[Records from a data source]
Segment Open
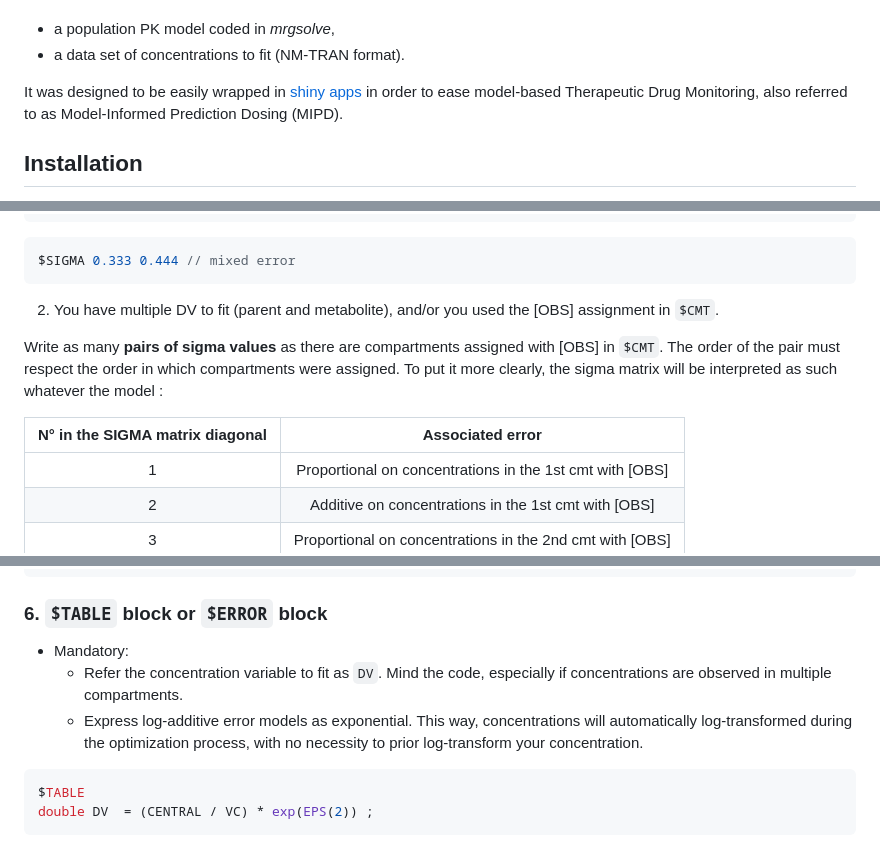
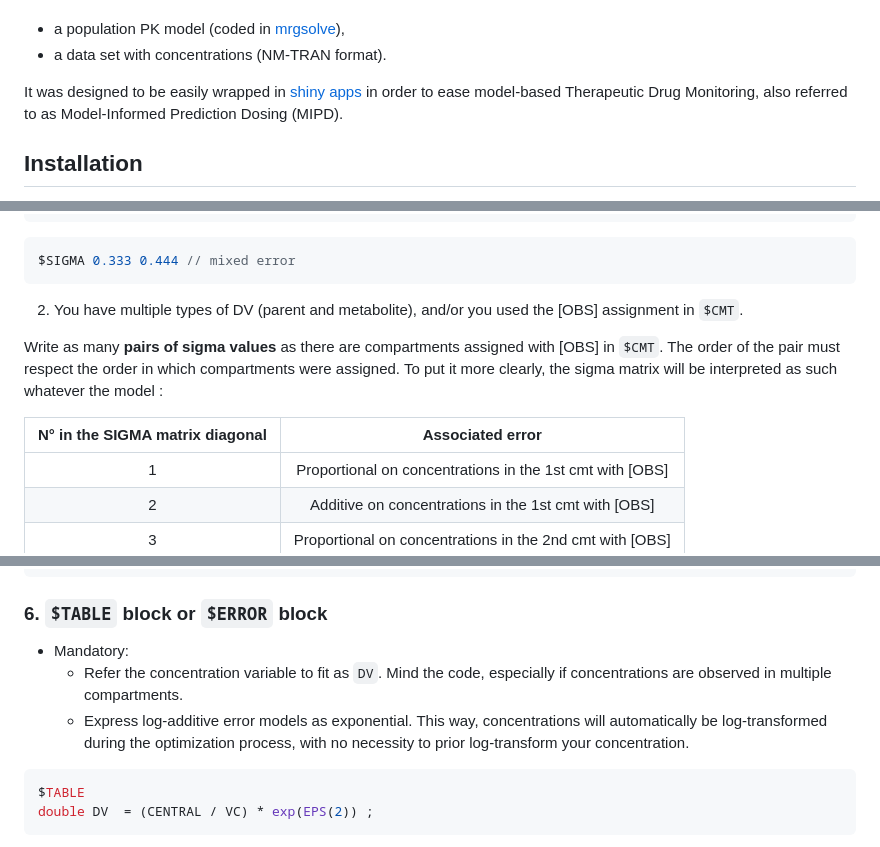
Before and after one commit to FelicienLL/mapbayr, a Markdown page: README.md, 3 parts joined by grey strips. Rendered like a GitHub page.

````diff
--- a/README.md
+++ b/README.md
@@ -13,8 +14,9 @@ mapbayr is a free and open source package for *maximum a posteriori*
 bayesian estimation of PK parameters in R. Thanks to a single function,
 `mapbayest()`, you can estimate individual PK parameters from:
 
-  - a population PK model coded in *mrgsolve*,
-  - a data set of concentrations to fit (NM-TRAN format).
+-   a population PK model (coded in
+    [mrgsolve](https://github.com/metrumresearchgroup/mrgsolve)),
+-   a data set with concentrations (NM-TRAN format).
 
 It was designed to be easily wrapped in [shiny
 apps](https://github.com/FelicienLL/mapbayr-shiny) in order to ease
@@ -367,8 +363,8 @@ $SIGMA 0 0.222 // (log) additive error
 $SIGMA 0.333 0.444 // mixed error
 ```
 
-2.  You have multiple DV to fit (parent and metabolite), and/or you used
-    the \[OBS\] assignment in `$CMT`.
+2.  You have multiple types of DV (parent and metabolite), and/or you
+    used the \[OBS\] assignment in `$CMT`.
 
 Write as many **pairs of sigma values** as there are compartments
 assigned with \[OBS\] in `$CMT`. The order of the pair must respect the
@@ -376,7 +372,7 @@ order in which compartments were assigned. To put it more clearly, the
 sigma matrix will be interpreted as such whatever the model :
 
 | N° in the SIGMA matrix diagonal |                      Associated error                      |
-| :-----------------------------: | :--------------------------------------------------------: |
+|:-------------------------------:|:----------------------------------------------------------:|
 |                1                | Proportional on concentrations in the 1st cmt with \[OBS\] |
 |                2                |   Additive on concentrations in the 1st cmt with \[OBS\]   |
 |                3                | Proportional on concentrations in the 2nd cmt with \[OBS\] |
@@ -392,13 +388,13 @@ $SIGMA @block
 // reminder: sigma values can be recorded in multiple $SIGMA blocks
 ```
 
-### 6\. `$TABLE` block or `$ERROR` block
+### 6. `$TABLE` block or `$ERROR` block
 
-  - Mandatory:
-      - Refer the concentration variable to fit as `DV`. Mind the code,
+-   Mandatory:
+    -   Refer the concentration variable to fit as `DV`. Mind the code,
         especially if concentrations are observed in multiple
         compartments.
-      - Express log-additive error models as exponential. This way,
-        concentrations will automatically log-transformed during the
+    -   Express log-additive error models as exponential. This way,
+        concentrations will automatically be log-transformed during the
         optimization process, with no necessity to prior log-transform
         your concentration.
````
Also changed, not shown: other parts of README.md (+68 -81 lines), NEWS.md (+4 -1 lines), man/figures/README-plot1-1.png, man/figures/README-plot3-1.png, 2 other files.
Segment Closed
> [About this task]: Above are the records; copy every line in them that holds the word "order".

> [Result for this exercise]:
 apps](https://github.com/FelicienLL/mapbayr-shiny) in order to ease
 assigned with \[OBS\] in `$CMT`. The order of the pair must respect the
@@ -376,7 +372,7 @@ order in which compartments were assigned. To put it more clearly, the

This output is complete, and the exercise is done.